50.8 F
Park Forest
Friday, December 2, 2022
The Free Press Isn't Free. Like what you see? Please subscribe.

New Report Finds Mothers With Part-Time Jobs Do More Labor Than Fathers With Full-Time Jobs

Students doing homework
Sister do their homework as their mother prepares dinner at their home in Denver, January 2018. (AAron Ontiveroz/The Denver Post)
Washington, D.C. —(ENEWSPF)—May 18, 2018
By: Sarah Jane Glynn

Today, the Center for American Progress released a new analysis of working parents’ time use. This analysis is different from other analyses of parents’ time use, because it specifically focuses on working parents with young children—as this cohort tends to spend a greater amount of time fulfilling parental caregiving responsibilities. The analysis also looks explicitly at parents’ time use on days when they are on the job, excluding days when a parent has no so-called first shift of paid labor.

The report’s findings include:

  • Mothers with part-time jobs do more combined labor—both paid at work and unpaid at home—than fathers with full-time jobs.
  • Mothers, regardless of race, do more combined labor than fathers of all races. However, black and Hispanic mothers spend more time working than white mothers.
  • Hispanic mothers overall spend the most time on paid work and the second shift of unpaid household and caregiving labor.
  • Working mothers of young children do less paid labor per week than other female workers, while the inverse is true for working fathers.

“Working mothers are doing essential, unpaid labor at home that is stunting their personal earnings while underwriting their male counterparts’ ability to earn a living,” said Sarah Jane Glynn, expert in work-family policies and author of the report. “Caring for a young child, putting food on the table, cleaning—these are responsibilities that have to happen. Low-income families, and particularly those of color, are especially strapped for time, since most cannot afford to outsource these tasks to paid help. It is past time for policymakers to recognize this reality and pass work-life policies that will help people better manage work and family.”

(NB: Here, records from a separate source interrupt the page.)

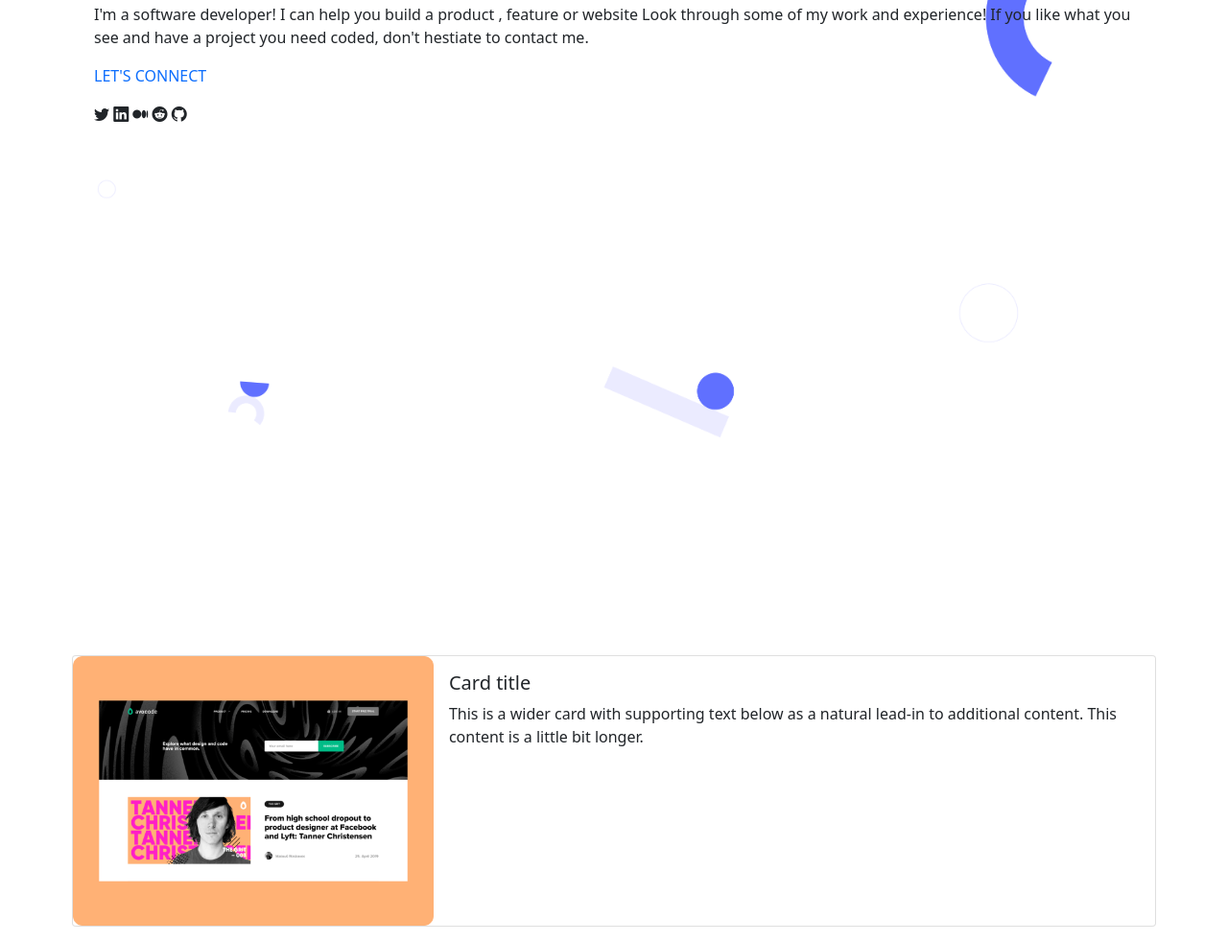
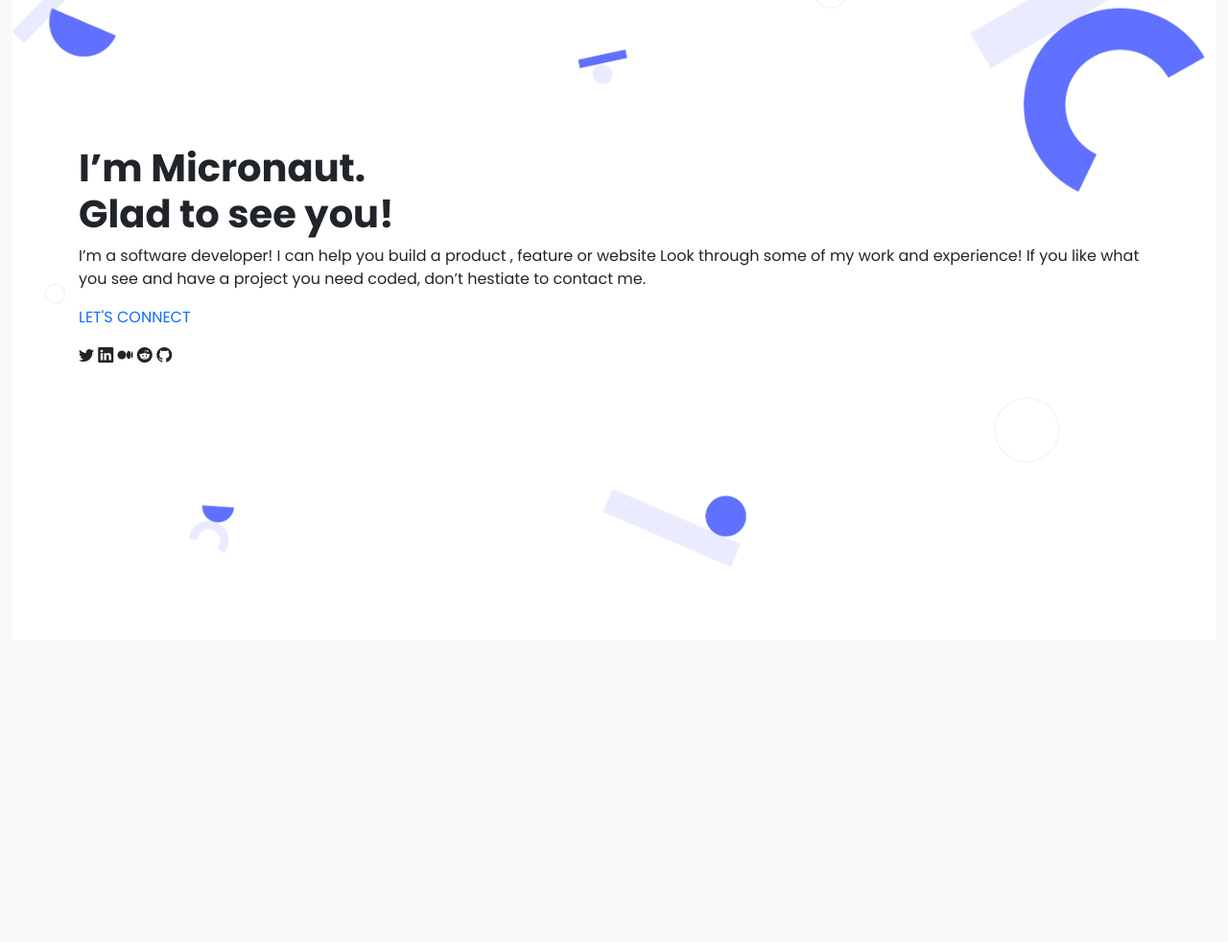
Before and after one commit to petushka1/Portfolio-bootstrap-version, a plain HTML site: page index.html in a window 1280 px wide. Shown: the part 189-1171 px from the top of the page at 96% size. After the commit the page ends 856 px from the top, so only its background shows below. Drawn offline with nearby package versions, Linux system fonts and the light colour scheme.

Commit message:
Edit Header Style

```diff
--- a/index.html
+++ b/index.html
@@ -5,11 +5,15 @@
     <meta name="viewport" content="width=device-width, initial-scale=1">
     <link href="https://cdn.jsdelivr.net/npm/bootstrap@5.1.3/dist/css/bootstrap.min.css" rel="stylesheet">
     <link rel="stylesheet" href="https://cdn.jsdelivr.net/npm/bootstrap-icons@1.8.0/font/bootstrap-icons.css">
+    <link rel="preconnect" href="https://fonts.googleapis.com">
+<link rel="preconnect" href="https://fonts.gstatic.com" crossorigin>
+<link href="https://fonts.googleapis.com/css2?family=Poppins:ital,wght@0,100;0,200;0,300;0,400;0,500;0,600;0,700;0,800;0,900;1,100;1,200;1,300;1,400;1,500;1,600;1,700;1,800;1,900&display=swap" rel="stylesheet">
     <script src="https://cdn.jsdelivr.net/npm/bootstrap@5.1.3/dist/js/bootstrap.bundle.min.js"></script>
     <title>My Portfolio Bootstrap Prototype</title>
   </head>
-  <body>
-    <div class="container-fluid br-light">
+  <body class=" bg-light" style="font-family: 'Poppins', sans-serif;">
+    <div class="container-fluid">
+
     <!-- menu -->
     <nav class="navbar navbar-expand-lg navbar-light bg-white">
       <div class="container-fluid">
@@ -33,12 +37,12 @@
       </div>
     </nav>
 
-    <div class="pt-3 pb-3 mb-3 container-lg bg-white" style="height: 800px; background-image: url('Img/Headerbg@2x.png'); background-size: contain; background-repeat: no-repeat; background-position: top">
-    <div class="container pt-3 pb-3 ps-3 pe-3" style="height: 800px">
-      <h1>I'm Micronaut.<br>Glad to see you!</h1>
-      <p>I'm a software developer! I can help you build a product , feature or website Look through some of my work and experience! If you like what you see and have a project you need coded, don't hestiate to contact me.</p>
+    <div class="min-vh-100 container-fluid d-flex align-items-center justify-content-center bg-white" style="background-image: url('Img/Headerbg@2x.png'); background-size: contain; background-repeat: no-repeat; background-position: center">
+    <div class="container flex-column">
+      <h1 class="fw-bold">I’m Micronaut.<br>Glad to see you!</h1>
+      <p>I’m a software developer! I can help you build a product , feature or website Look through some of my work and experience! If you like what you see and have a project you need coded, don’t hestiate to contact me.</p>
       <p class="text-primary">LET'S CONNECT</p>
-      <div>
+      <div .flex-row >
         <a href="#"><i class="bi bi-twitter text-dark"></i></a>
         <a href="#"><i class="bi bi-linkedin text-dark"></i></a>
         <a href="#"><i class="bi bi-medium text-dark"></i></a>
@@ -46,23 +50,8 @@
         <a href="#"><i class="bi bi-github text-dark"></i></a>
       </div>
       </div>
-      </div>
 
-      <div class="card mb-3 mx-auto" style="max-width: 90%; align-items: center; align-self: center;">
-        <div class="row g-0" style="justify-content: center;">
-          <div class="col-md-4">
-            <img src="./Img/SnapshootPortfolio.png" class="img-fluid rounded-start" alt="Projec 1">
-          </div>
-          <div class="col-md-8">
-            <div class="card-body">
-              <h5 class="card-title">Card title</h5>
-              <p class="card-text">This is a wider card with supporting text below as a natural lead-in to additional content. This content is a little bit longer.</p>
-              <p class="card-text"><small class="text->Last updated 3 mins ago</small></p>
-            </div>
-          </div>
-        </div>
-      </div>
-
+    </div>
 
 
   </div>
```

The report also includes a series of equitable workplace policy recommendations that would help workers address time conflicts and narrow gender disparities in families’ division of labor, including:

  • Implementing a national paid sick and family leave framework.
  • Ensuring fair scheduling and workplace flexibility.
  • Protecting workers’ earnings by raising the federal minimum wage and addressing the gender wage gap.

Click here to read the report: “An Unequal Division of Labor” by Sarah Jayne Glynn.

Source: www.americanprogress.org

Comments

Recent Articles

Stay Connected

3,843FansLike
1,263FollowersFollow
586SubscribersSubscribe

Local Advertisers

ENEWSPF NEWS ALERTS

Trending

Park Forest
overcast clouds
50.8 ° F
52 °
49.7 °
57 %
6.7mph
100 %
Sat
52 °
Sun
37 °
Mon
40 °
Tue
41 °
Wed
40 °

About Google Ads

The Google-supplied ads that appear on this website are not reviewed ahead of time and differ for each visitor. If anything offensive, inappropriate, or otherwise unwholesome appears, please notify us so we can take steps to block that specific advertiser. Email the URL or advertiser name to [email protected].